So we see a lot of similarities in the pass plays. Fairly simple concepts, lots of high/low concepts, and fairly easy reads. It seems on a few plays the DG’s decision making was good, even on the scrabbles. His footwork remains the big issue, and continuing to grow through progressions. He appears to be able to, for the most part, determine the coverage type and pick one or two reads off of that. Michigan is spending a lot of bodies in protection and doing a lot of play action. Relying so heavy on play action could be construed as a little worrisome for the O-line and the receivers ability to get separation, or it could be interpreted that Michigan has a good run game and you should set up the pass with the run. I think it’s a bit of both, but I think Michigan wants to be a heavy play action team, so I’m not surprised by this.
As far as defense, very vanilla, but no big busts in coverage, which is always good to see in spring.
If you have any questions or comments for me, please let me know. If you think formatting should be different I’d be glad to hear. I would like to embed the video at the exact point for each play but I can’t seem to figure out how to do that, so I’ll stick with this method for now. Anyway, at least one more of these coming to finish off the DG pass plays. I will probably do another one after that sometime on select run plays that I’ve seen, and maybe one that focuses on Bellomy some and how he is progressing.
Thanks for these write ups, it really helps as someone who has never played/coached before. Since it seems a big part of Borges' game plan is to force defenses into leaving someone uncovered with the high/low stuff does WR speed become less important than catching ability and route running? Just wondering because of the types of WRs the staff seems to be recruiting.
These concepts are relatively normal. Route running is always extremely important, but so is stretching the field. The high/low concept probably relies more heavily on route running, but is also something used to beat zone concepts. Against man coverage you still need to beat the guy, and route running is still a big part of that, but so is pure speed. I think speed is always desired, so is good route running (obviously), and you need at least one or the other to be successful.

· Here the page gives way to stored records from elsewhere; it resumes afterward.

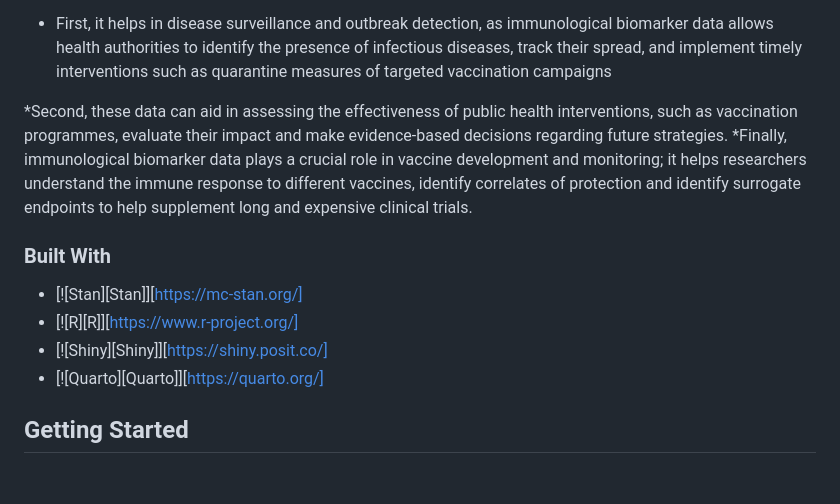
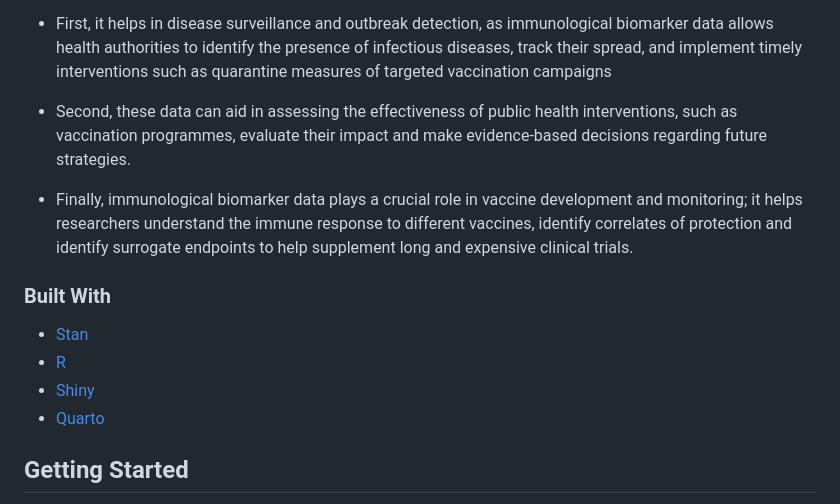
Before and after one commit to WellcomeIdeathon2023/LSHTMCrick_team, a Markdown page: README.md, the part around one of its changes. Rendered like a GitHub page; blank space fills up the shorter version.

Commit message:
final tweaks for README

```diff
--- a/README.md
+++ b/README.md
@@ -8,14 +8,15 @@ VizImmune: an open-source platform to harness the scientific public health poten
 
 * First, it helps in disease surveillance and outbreak detection, as immunological biomarker data allows health authorities to identify the presence of infectious diseases, track their spread, and implement timely interventions such as quarantine measures of targeted vaccination campaigns
 
-*Second, these data can aid in assessing the effectiveness of public health interventions, such as vaccination programmes, evaluate their impact and make evidence-based decisions regarding future strategies.
-*Finally, immunological biomarker data plays a crucial role in vaccine development and monitoring; it helps researchers understand the immune response to different vaccines, identify correlates of protection and identify surrogate endpoints to help supplement long and expensive clinical trials.
+* Second, these data can aid in assessing the effectiveness of public health interventions, such as vaccination programmes, evaluate their impact and make evidence-based decisions regarding future strategies.
+
+* Finally, immunological biomarker data plays a crucial role in vaccine development and monitoring; it helps researchers understand the immune response to different vaccines, identify correlates of protection and identify surrogate endpoints to help supplement long and expensive clinical trials.
 
 
 ### Built With
 
-* [![Stan][Stan]][https://mc-stan.org/]
-* [![R][R]][https://www.r-project.org/]
-* [![Shiny][Shiny]][https://shiny.posit.co/]
-* [![Quarto][Quarto]][https://quarto.org/]
+* [Stan](https://mc-stan.org/)
+* [R](https://www.r-project.org/)
+* [Shiny](https://shiny.posit.co/)
+* [Quarto](https://quarto.org/)
 
```
Also changed, not shown: other parts of README.md (+0 -1 lines).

I really appreciate your work here. It's at a level of sophistication that is just right for a lifelong fan and two-year Mgoblog devotee. It's one thing to read about these concepts at Smart Football, etc., but more enjoyable to have them explained in the context of evaluating Michigan-specific plays and players. Keep up the great work!